“We are on the same side in this dispute and we hope students will put pressure on their vice-chancellors”
to send their representatives back to the negotiating table
“with a clear mandate to work seriously to try and resolve the disputes”.
The universities Minister has said that this situation is neither of the universities’ making, nor the Government’s. However, the Government have a duty of care. Just as the most vulnerable are rightly going to receive funding through the winter grant scheme this year, so too should the Government look after their students. The Government have stepped in to provide financial aid for other essential sectors of our society that have experienced financial difficulty due to the pandemic, but have not given any aid to higher education. Petition creator Georgia Henderson has told me that students understand that it is up to universities to lower tuition fees. However,
“as the government was responsible for increasing the cap on said tuition fees, I see it only fair for the government to lower these in the light of Covid.”
Universities are vital to our economy and vital for our country to continue to thrive. We pride ourselves on our educational institutions and on the contributions that our universities make and have made to the world. Surely we ought to make sure that their integrity is maintained, that students feel they are being treated fairly, and that higher education in England is not only rigorous but good value for money.
Currently, if a student wishes to seek reimbursement from the university, they have the right to take up an individual complaint. Many students do not know how the system works, and even if they did, placing the responsibility on the individual is not efficient, reasonable or fair. Many have argued that the current processes set up to deal with complaints are inadequate for the volume of complaints expected as a result of the coronavirus pandemic.
The Office of the Independent Adjudicator received 2,371 complaints in 2019. If even 1% of students in higher education were to complain to their institution and have that passed on to the OIA, that would represent a roughly tenfold increase in the number of complaints it had to deal with. Even if the OIA’s capacity were increased, the exact circumstances in which students should expect to receive a refund or be able to repeat part of their course are not clear, which would mean a vast number of lengthy, time-consuming and confusing cases. If the financial burden of those refunds falls entirely on the universities, it will cripple them and inevitably lead to staff redundancies.
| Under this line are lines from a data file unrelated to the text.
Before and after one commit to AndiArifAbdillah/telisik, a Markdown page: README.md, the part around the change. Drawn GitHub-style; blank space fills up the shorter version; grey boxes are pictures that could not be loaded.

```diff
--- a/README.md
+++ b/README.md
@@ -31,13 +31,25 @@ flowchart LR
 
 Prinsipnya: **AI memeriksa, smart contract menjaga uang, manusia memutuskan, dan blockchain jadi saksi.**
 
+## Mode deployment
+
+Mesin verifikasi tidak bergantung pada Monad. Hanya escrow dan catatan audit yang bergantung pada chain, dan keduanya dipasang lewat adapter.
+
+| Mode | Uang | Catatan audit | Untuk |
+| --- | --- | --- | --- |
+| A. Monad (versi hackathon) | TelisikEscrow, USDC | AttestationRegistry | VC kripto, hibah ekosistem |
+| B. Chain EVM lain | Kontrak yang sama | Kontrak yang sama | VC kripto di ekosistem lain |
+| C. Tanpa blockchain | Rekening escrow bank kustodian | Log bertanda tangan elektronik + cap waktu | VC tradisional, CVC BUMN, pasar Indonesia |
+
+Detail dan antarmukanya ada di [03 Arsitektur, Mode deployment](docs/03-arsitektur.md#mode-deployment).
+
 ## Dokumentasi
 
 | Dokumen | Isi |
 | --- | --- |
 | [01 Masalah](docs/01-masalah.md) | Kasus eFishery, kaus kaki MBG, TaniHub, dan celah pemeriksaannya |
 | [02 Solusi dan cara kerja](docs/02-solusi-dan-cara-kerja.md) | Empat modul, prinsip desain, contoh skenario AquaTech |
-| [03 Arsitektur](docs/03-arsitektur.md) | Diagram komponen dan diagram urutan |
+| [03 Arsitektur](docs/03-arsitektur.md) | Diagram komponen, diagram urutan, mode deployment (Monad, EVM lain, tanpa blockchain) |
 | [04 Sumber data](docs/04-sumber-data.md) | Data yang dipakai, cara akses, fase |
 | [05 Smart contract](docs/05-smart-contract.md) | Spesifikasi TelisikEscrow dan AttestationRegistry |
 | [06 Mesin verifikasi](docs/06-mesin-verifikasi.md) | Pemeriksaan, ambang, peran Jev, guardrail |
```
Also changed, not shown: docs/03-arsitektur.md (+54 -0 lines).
The Petitions Committee produced a report on the impact of coronavirus on university students. One of its recommendations was that the Government put in place a new process to consider complaints that would cover complaints arising from covid-19 and other out-of-the-ordinary events that affect the courses of large numbers of students, including large-scale strikes. That would at least mean that students who believe themselves to be entitled to a refund would have a clear method of pursuing it.
Universities already face a fall in revenue. If they are to maintain their high-quality staff and facilities, they will not be able to reimburse all students. Therefore, conversations need to be had to ascertain the level of refund that students could reasonably demand based on the teaching they received, how feasible it is for universities to do that and how much the Government should give to support universities and students.
The petitions have made it clear that students feel “forgotten about” and
“cruelly mistreated by the government”,
as Georgia Henderson wrote to me. If, as the Government say, they believe that students should be at the heart of higher education, they need to act on their concerts. If they do not, they run the risk of tarnishing this country’s long-held reputation for excellence in academic institutions.